Musical Instruments from the South Stoa at Corinth: Type, Function, and Chronology (20 min)


Abigail Bradford, University of Virginia

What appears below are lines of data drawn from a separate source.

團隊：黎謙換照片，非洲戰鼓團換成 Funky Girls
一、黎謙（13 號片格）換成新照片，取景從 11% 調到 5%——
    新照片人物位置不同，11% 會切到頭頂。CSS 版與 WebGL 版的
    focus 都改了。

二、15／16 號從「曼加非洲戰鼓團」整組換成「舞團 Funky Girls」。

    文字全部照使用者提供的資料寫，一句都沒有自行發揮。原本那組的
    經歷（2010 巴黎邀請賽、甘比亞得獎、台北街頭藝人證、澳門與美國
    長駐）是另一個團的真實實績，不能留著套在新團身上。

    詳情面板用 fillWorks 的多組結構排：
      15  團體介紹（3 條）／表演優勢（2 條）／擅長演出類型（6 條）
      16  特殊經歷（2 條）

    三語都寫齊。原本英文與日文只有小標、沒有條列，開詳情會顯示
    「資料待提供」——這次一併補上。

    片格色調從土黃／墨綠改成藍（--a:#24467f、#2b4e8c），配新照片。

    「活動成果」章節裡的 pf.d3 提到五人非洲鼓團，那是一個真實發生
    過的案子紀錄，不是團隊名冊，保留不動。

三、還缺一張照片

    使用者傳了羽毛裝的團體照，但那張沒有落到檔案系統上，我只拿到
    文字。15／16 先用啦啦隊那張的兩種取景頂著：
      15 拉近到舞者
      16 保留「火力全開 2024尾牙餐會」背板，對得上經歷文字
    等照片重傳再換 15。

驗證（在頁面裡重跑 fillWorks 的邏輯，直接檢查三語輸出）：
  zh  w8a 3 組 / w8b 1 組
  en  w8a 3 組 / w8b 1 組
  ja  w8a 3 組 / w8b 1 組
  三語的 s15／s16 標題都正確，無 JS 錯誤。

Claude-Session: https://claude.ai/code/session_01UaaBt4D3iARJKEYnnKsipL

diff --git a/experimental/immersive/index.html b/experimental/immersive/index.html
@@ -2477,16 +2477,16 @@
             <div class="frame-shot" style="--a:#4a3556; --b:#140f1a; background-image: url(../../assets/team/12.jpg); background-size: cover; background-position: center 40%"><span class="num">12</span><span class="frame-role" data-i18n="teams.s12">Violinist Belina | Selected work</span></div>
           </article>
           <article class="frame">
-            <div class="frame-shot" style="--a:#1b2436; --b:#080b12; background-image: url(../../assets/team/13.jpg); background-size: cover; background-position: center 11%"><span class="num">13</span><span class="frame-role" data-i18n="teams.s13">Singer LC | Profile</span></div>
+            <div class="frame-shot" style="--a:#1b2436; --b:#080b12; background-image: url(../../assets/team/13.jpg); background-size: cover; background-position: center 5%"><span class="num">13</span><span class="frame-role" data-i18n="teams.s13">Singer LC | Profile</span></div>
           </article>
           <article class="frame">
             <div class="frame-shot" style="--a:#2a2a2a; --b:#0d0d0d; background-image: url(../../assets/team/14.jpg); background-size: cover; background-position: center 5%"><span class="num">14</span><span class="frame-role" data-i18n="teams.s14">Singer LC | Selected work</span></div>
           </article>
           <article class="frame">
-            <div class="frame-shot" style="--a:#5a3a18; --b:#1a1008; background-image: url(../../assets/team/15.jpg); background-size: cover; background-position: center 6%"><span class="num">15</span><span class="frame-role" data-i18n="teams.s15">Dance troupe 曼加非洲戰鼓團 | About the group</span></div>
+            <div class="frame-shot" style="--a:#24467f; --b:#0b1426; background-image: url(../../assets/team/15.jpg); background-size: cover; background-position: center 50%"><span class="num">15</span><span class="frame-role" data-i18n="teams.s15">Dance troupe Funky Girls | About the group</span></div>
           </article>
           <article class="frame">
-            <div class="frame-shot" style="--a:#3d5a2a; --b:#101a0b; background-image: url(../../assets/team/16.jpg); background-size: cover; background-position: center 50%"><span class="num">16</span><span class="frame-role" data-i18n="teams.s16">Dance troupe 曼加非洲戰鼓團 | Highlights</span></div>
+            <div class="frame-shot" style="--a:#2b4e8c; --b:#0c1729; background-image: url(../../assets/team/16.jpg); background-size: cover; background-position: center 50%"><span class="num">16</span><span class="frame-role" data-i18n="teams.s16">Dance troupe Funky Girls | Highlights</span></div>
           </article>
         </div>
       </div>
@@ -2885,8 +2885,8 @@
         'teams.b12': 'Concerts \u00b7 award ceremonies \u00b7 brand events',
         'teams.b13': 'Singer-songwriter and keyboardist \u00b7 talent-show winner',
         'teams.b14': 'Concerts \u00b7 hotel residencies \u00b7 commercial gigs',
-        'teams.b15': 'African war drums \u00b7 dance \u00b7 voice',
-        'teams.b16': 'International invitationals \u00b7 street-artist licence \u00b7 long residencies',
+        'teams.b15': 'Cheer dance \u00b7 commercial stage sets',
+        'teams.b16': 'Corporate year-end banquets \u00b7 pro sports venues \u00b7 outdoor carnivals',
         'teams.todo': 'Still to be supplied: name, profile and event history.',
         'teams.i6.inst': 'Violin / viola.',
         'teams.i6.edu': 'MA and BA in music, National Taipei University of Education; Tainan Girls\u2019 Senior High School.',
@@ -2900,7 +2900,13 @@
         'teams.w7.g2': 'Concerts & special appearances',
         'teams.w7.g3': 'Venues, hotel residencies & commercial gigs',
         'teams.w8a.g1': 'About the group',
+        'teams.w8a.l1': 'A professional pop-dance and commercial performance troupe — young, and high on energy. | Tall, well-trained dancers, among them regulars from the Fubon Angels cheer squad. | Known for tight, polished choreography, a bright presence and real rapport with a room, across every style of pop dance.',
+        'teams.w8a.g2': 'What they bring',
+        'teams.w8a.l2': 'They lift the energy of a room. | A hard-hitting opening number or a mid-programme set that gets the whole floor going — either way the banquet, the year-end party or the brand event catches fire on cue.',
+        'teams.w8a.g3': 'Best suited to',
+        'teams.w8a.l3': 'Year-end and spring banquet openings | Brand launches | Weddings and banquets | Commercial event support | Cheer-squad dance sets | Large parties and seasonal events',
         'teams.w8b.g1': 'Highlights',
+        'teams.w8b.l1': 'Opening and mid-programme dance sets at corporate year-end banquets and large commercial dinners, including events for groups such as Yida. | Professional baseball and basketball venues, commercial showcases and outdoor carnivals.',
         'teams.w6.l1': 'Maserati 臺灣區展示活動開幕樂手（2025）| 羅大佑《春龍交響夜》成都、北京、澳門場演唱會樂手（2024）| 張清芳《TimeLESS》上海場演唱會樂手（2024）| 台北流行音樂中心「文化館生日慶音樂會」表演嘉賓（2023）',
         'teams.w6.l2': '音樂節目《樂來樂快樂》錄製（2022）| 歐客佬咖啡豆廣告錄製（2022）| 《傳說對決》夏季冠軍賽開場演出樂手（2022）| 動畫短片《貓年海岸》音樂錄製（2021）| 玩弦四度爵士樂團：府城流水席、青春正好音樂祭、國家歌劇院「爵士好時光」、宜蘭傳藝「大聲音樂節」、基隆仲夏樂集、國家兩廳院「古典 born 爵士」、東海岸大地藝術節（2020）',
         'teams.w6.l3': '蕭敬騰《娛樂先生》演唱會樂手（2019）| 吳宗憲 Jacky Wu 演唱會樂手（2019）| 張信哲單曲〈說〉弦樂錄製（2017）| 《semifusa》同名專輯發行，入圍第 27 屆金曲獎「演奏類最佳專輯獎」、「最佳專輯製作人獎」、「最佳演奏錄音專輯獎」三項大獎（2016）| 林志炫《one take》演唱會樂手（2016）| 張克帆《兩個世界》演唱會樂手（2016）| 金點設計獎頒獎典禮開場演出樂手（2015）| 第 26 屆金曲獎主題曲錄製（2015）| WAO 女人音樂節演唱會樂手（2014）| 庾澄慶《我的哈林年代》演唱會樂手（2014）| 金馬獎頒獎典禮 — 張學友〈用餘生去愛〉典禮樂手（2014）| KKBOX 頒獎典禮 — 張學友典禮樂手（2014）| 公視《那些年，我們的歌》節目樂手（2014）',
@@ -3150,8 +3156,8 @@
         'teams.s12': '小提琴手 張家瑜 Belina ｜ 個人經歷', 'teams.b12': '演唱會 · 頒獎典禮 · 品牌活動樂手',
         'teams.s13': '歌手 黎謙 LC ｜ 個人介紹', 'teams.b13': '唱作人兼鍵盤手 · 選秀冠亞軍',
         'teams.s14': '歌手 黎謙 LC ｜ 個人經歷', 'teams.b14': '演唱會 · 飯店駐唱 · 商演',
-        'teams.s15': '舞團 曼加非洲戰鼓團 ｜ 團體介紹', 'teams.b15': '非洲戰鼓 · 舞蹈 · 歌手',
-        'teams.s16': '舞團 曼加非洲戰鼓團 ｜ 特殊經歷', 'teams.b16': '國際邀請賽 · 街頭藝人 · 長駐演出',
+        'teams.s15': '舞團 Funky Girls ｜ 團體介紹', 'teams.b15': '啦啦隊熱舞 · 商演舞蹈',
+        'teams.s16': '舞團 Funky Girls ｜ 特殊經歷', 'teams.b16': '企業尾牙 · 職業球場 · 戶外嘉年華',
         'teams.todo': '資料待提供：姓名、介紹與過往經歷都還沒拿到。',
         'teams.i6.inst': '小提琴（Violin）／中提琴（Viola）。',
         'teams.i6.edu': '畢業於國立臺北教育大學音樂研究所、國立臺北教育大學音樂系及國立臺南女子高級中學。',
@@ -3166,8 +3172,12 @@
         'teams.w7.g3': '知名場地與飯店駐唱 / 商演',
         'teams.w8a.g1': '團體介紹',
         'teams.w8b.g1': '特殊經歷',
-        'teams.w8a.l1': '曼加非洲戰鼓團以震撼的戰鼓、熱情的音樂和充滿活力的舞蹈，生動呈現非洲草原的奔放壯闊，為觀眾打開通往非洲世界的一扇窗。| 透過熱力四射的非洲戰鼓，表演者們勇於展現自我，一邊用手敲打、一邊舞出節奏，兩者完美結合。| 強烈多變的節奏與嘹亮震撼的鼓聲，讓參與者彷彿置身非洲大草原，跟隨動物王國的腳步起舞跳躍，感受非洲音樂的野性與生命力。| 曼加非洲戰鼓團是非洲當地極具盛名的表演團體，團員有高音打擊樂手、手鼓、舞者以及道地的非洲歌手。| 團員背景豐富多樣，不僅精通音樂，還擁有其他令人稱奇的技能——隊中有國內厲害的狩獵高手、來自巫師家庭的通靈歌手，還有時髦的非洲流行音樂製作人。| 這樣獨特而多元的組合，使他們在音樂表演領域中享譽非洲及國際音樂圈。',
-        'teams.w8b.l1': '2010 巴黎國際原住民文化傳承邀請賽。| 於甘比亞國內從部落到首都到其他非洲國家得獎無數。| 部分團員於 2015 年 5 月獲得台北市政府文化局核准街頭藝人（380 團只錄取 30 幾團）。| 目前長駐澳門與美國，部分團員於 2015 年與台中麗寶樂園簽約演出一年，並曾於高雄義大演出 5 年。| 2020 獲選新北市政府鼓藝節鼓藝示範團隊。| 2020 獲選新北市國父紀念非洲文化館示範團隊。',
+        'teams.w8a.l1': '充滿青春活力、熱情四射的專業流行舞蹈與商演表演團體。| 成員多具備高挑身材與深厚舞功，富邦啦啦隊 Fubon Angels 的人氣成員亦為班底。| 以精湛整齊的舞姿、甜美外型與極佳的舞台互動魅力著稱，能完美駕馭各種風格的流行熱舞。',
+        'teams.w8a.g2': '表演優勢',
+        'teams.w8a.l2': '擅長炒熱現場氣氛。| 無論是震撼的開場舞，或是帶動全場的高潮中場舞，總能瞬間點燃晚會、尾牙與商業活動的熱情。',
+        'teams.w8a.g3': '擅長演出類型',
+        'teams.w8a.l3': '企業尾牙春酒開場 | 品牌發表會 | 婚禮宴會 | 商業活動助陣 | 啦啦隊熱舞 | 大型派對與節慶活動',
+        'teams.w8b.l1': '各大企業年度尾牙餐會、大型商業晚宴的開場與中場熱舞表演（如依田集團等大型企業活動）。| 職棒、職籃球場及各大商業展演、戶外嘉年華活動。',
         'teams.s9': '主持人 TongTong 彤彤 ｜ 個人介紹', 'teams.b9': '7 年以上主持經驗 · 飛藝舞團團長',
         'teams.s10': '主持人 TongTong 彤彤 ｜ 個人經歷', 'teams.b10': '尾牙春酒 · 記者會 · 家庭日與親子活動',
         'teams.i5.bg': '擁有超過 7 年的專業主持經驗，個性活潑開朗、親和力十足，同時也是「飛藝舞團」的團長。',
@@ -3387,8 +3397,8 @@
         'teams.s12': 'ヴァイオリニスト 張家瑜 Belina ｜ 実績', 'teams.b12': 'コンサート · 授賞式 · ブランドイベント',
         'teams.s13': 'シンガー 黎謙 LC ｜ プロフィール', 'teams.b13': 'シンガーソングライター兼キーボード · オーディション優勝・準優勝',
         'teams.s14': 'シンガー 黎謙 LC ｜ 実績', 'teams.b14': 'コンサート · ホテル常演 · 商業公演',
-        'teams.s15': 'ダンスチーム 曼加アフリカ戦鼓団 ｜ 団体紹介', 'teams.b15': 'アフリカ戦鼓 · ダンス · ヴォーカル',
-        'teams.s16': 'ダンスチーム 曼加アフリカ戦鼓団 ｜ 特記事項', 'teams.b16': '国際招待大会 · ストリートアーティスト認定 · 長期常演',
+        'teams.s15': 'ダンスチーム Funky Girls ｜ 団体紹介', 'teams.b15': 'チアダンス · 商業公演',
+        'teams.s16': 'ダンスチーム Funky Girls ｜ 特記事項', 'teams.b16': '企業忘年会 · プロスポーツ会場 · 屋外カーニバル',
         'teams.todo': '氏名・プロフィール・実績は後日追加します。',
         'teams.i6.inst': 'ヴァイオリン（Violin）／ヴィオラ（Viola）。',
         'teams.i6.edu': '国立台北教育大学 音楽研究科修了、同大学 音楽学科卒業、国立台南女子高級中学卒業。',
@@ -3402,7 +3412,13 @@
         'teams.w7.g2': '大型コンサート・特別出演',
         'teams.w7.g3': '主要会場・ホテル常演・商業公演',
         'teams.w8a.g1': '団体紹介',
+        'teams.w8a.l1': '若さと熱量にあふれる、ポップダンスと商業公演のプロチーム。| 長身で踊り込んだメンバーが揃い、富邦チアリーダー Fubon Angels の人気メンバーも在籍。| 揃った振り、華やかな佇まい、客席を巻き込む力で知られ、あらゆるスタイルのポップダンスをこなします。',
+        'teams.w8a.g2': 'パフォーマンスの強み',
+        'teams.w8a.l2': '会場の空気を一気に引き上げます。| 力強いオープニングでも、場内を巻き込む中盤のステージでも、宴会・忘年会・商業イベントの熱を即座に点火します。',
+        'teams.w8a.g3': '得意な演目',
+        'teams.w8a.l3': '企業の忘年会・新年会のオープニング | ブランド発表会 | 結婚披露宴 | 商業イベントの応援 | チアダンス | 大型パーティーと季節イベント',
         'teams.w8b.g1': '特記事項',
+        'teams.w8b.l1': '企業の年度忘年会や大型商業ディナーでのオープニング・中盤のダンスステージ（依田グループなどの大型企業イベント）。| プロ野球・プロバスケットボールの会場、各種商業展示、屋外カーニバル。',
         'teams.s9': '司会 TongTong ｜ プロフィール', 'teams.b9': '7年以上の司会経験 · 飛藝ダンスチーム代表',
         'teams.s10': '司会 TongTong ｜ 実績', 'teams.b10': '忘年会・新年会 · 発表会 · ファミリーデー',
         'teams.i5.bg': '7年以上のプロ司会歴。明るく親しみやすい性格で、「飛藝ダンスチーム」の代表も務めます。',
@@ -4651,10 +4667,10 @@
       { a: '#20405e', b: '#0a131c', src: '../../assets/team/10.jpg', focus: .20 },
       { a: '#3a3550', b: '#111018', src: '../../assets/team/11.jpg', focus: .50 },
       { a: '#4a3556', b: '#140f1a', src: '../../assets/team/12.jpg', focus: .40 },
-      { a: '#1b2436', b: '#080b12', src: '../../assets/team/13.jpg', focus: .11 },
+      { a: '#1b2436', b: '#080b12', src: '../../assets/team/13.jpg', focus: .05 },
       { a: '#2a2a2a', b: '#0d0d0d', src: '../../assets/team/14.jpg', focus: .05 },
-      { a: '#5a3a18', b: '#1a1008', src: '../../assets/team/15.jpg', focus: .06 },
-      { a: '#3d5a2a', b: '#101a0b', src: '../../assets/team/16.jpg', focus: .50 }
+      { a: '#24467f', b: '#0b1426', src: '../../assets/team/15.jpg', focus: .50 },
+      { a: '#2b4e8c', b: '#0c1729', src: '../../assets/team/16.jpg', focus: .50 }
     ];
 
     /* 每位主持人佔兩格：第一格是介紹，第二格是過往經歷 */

The date and function of the South Stoa at Corinth has been in question since its discovery in 1896, a question still being explored in recent publications by Kathleen Warner Slane, David Scahill, and Sarah James. The wells located in the South Stoa shops, in particular, present a complex chronology that further complicates the history of the building. One body of evidence, however, has yet to see careful examination in the analysis of the South Stoa: the 12 instrument fragments found in and around the building. The 12 fragments represent three types of wind instruments: the aulos (or “double-pipe”), the side flute (similar to the modern flute), and the salpinx (a type of elongated horn). Out of the 33 South Stoa shops eight produced instrument fragments from their associated wells, and the additional four fragments were found in the immediate area around the stoa. Interestingly, three sets of joins are confirmed among the fragments: one joined aulos (MF 4740 A-B) on display in the Archaeological Museum of Ancient Corinth and two joins (one aulos and one side flute) observed in the fragments in storage. Especially unusual are the presence of the side flute (a relatively rare instrument with strong pastoral connotations) and salpinx (typically used in battle or heralding events), which give serious reason for a reassessment of the activities that took place in and around the South Stoa. The proposed paper will utilize the instrument fragments as additional chronological tools for reconstructing the history of the building (largely corroborating a construction date of 300–275 B.C.E. proposed by Slane and originally established by McPhee and Pemberton in Corinth VII.6) as well as painting a richer picture of the musical culture in Corinth (and indeed across Greece) that began to flourish in the Hellenistic period.